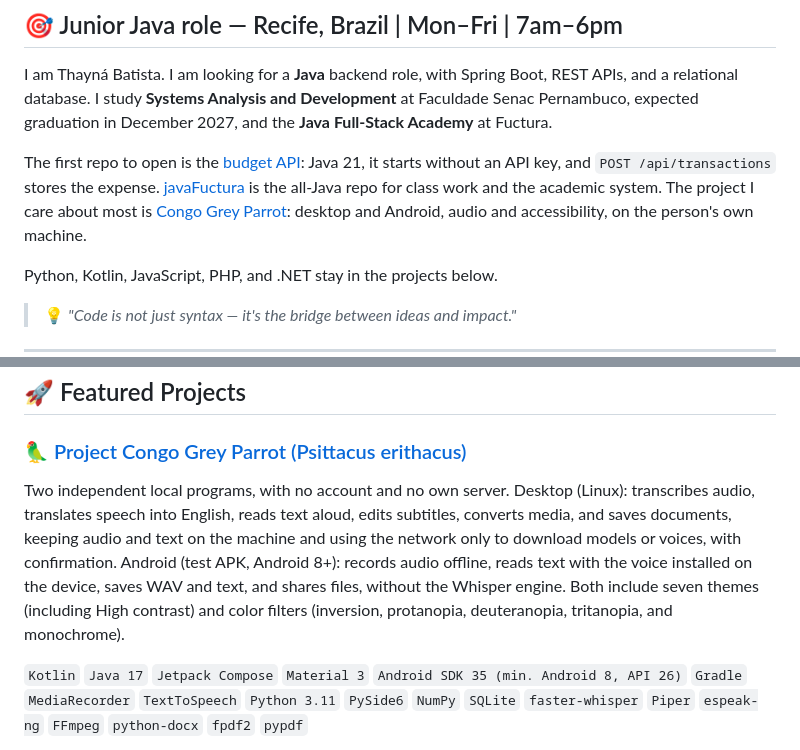
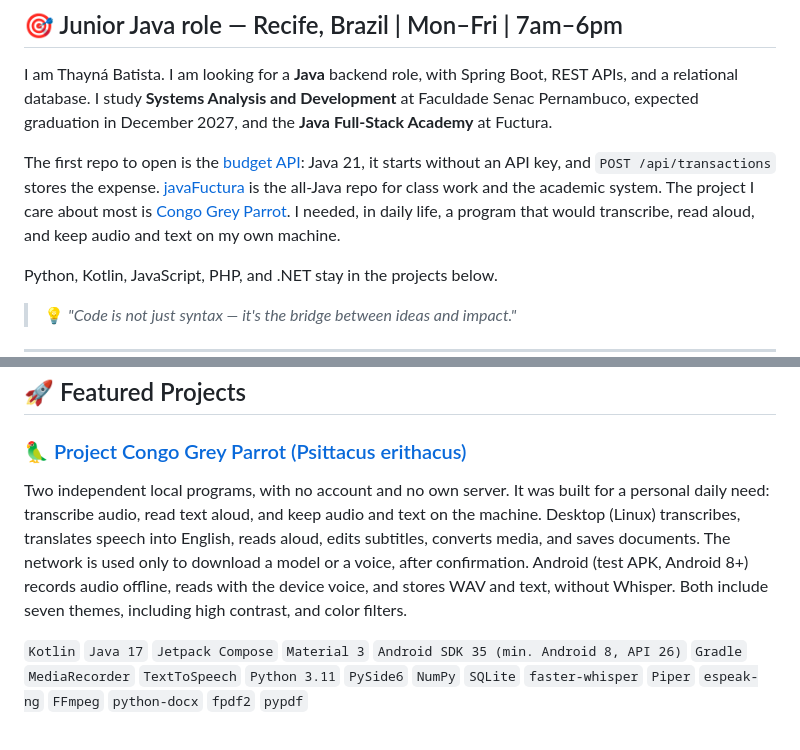
Before and after one commit to thaynabds/thaynabds, a Markdown page: README.en.md, 2 parts joined by grey strips. Rendered like a GitHub page.

```diff
--- a/README.en.md
+++ b/README.en.md
@@ -38,7 +38,7 @@
 
 I am Thayná Batista. I am looking for a **Java** backend role, with Spring Boot, REST APIs, and a relational database. I study **Systems Analysis and Development** at Faculdade Senac Pernambuco, expected graduation in December 2027, and the **Java Full-Stack Academy** at Fuctura.
 
-The first repo to open is the [budget API](https://github.com/thaynabds/API-Inteligente-com-Reconhecimento-de-Fala-e-Spring-Boot): Java 21, it starts without an API key, and `POST /api/transactions` stores the expense. [javaFuctura](https://github.com/thaynabds/javaFuctura) is the all-Java repo for class work and the academic system. The project I care about most is [Congo Grey Parrot](https://github.com/thaynabds/CongoGreyParrot): desktop and Android, audio and accessibility, on the person's own machine.
+The first repo to open is the [budget API](https://github.com/thaynabds/API-Inteligente-com-Reconhecimento-de-Fala-e-Spring-Boot): Java 21, it starts without an API key, and `POST /api/transactions` stores the expense. [javaFuctura](https://github.com/thaynabds/javaFuctura) is the all-Java repo for class work and the academic system. The project I care about most is [Congo Grey Parrot](https://github.com/thaynabds/CongoGreyParrot). I needed, in daily life, a program that would transcribe, read aloud, and keep audio and text on my own machine.
 
 Python, Kotlin, JavaScript, PHP, and .NET stay in the projects below.
 
@@ -228,7 +228,7 @@ Technical support in the robotics and programming lab, linked to the Executive B
 
 ### [🦜 Project Congo Grey Parrot (Psittacus erithacus)](https://github.com/thaynabds/CongoGreyParrot)
 
-Two independent local programs, with no account and no own server. Desktop (Linux): transcribes audio, translates speech into English, reads text aloud, edits subtitles, converts media, and saves documents, keeping audio and text on the machine and using the network only to download models or voices, with confirmation. Android (test APK, Android 8+): records audio offline, reads text with the voice installed on the device, saves WAV and text, and shares files, without the Whisper engine. Both include seven themes (including High contrast) and color filters (inversion, protanopia, deuteranopia, tritanopia, and monochrome).
+Two independent local programs, with no account and no own server. It was built for a personal daily need: transcribe audio, read text aloud, and keep audio and text on the machine. Desktop (Linux) transcribes, translates speech into English, reads aloud, edits subtitles, converts media, and saves documents. The network is used only to download a model or a voice, after confirmation. Android (test APK, Android 8+) records audio offline, reads with the device voice, and stores WAV and text, without Whisper. Both include seven themes, including high contrast, and color filters.
 
 `Kotlin` `Java 17` `Jetpack Compose` `Material 3` `Android SDK 35 (min. Android 8, API 26)` `Gradle` `MediaRecorder` `TextToSpeech` `Python 3.11` `PySide6` `NumPy` `SQLite` `faster-whisper` `Piper` `espeak-ng` `FFmpeg` `python-docx` `fpdf2` `pypdf`
 
```
Also changed, not shown: README.md (+2 -2 lines).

★ ★ ★ ★

- _Task objective_: Faithful copy, images left out: write out every line of data.

- _Response_:
Before and after one commit to thaynabds/thaynabds, a Markdown page: README.en.md, 2 parts joined by grey strips. Rendered like a GitHub page.

```diff
--- a/README.en.md
+++ b/README.en.md
@@ -38,7 +38,7 @@
 
 I am Thayná Batista. I am looking for a **Java** backend role, with Spring Boot, REST APIs, and a relational database. I study **Systems Analysis and Development** at Faculdade Senac Pernambuco, expected graduation in December 2027, and the **Java Full-Stack Academy** at Fuctura.
 
-The first repo to open is the [budget API](https://github.com/thaynabds/API-Inteligente-com-Reconhecimento-de-Fala-e-Spring-Boot): Java 21, it starts without an API key, and `POST /api/transactions` stores the expense. [javaFuctura](https://github.com/thaynabds/javaFuctura) is the all-Java repo for class work and the academic system. The project I care about most is [Congo Grey Parrot](https://github.com/thaynabds/CongoGreyParrot): desktop and Android, audio and accessibility, on the person's own machine.
+The first repo to open is the [budget API](https://github.com/thaynabds/API-Inteligente-com-Reconhecimento-de-Fala-e-Spring-Boot): Java 21, it starts without an API key, and `POST /api/transactions` stores the expense. [javaFuctura](https://github.com/thaynabds/javaFuctura) is the all-Java repo for class work and the academic system. The project I care about most is [Congo Grey Parrot](https://github.com/thaynabds/CongoGreyParrot). I needed, in daily life, a program that would transcribe, read aloud, and keep audio and text on my own machine.
 
 Python, Kotlin, JavaScript, PHP, and .NET stay in the projects below.
 
@@ -228,7 +228,7 @@ Technical support in the robotics and programming lab, linked to the Executive B
 
 ### [🦜 Project Congo Grey Parrot (Psittacus erithacus)](https://github.com/thaynabds/CongoGreyParrot)
 
-Two independent local programs, with no account and no own server. Desktop (Linux): transcribes audio, translates speech into English, reads text aloud, edits subtitles, converts media, and saves documents, keeping audio and text on the machine and using the network only to download models or voices, with confirmation. Android (test APK, Android 8+): records audio offline, reads text with the voice installed on the device, saves WAV and text, and shares files, without the Whisper engine. Both include seven themes (including High contrast) and color filters (inversion, protanopia, deuteranopia, tritanopia, and monochrome).
+Two independent local programs, with no account and no own server. It was built for a personal daily need: transcribe audio, read text aloud, and keep audio and text on the machine. Desktop (Linux) transcribes, translates speech into English, reads aloud, edits subtitles, converts media, and saves documents. The network is used only to download a model or a voice, after confirmation. Android (test APK, Android 8+) records audio offline, reads with the device voice, and stores WAV and text, without Whisper. Both include seven themes, including high contrast, and color filters.
 
 `Kotlin` `Java 17` `Jetpack Compose` `Material 3` `Android SDK 35 (min. Android 8, API 26)` `Gradle` `MediaRecorder` `TextToSpeech` `Python 3.11` `PySide6` `NumPy` `SQLite` `faster-whisper` `Piper` `espeak-ng` `FFmpeg` `python-docx` `fpdf2` `pypdf`
 
```
Also changed, not shown: README.md (+2 -2 lines).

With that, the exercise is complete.